For each entry below, please return its exact wording and leave out any picture.

******************************

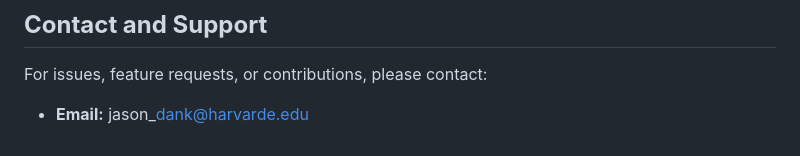
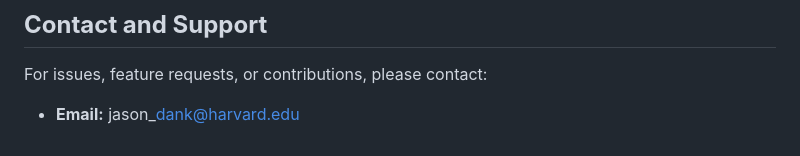
Before and after one commit to jdank417/Remote_Monitering, a Markdown page: README.md, the part around the change. Drawn GitHub-style.

```diff
--- a/README.md
+++ b/README.md
@@ -381,4 +381,4 @@ Modify the `edit_machines_file` method to use the appropriate command for openin
 
 For issues, feature requests, or contributions, please contact:
 
-* **Email:** jason\_dank@harvarde.edu
+* **Email:** jason\_dank@harvard.edu
```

******************************

_Written answer_.
Before and after one commit to jdank417/Remote_Monitering, a Markdown page: README.md, the part around the change. Drawn GitHub-style.

```diff
--- a/README.md
+++ b/README.md
@@ -381,4 +381,4 @@ Modify the `edit_machines_file` method to use the appropriate command for openin
 
 For issues, feature requests, or contributions, please contact:
 
-* **Email:** jason\_dank@harvarde.edu
+* **Email:** jason\_dank@harvard.edu
```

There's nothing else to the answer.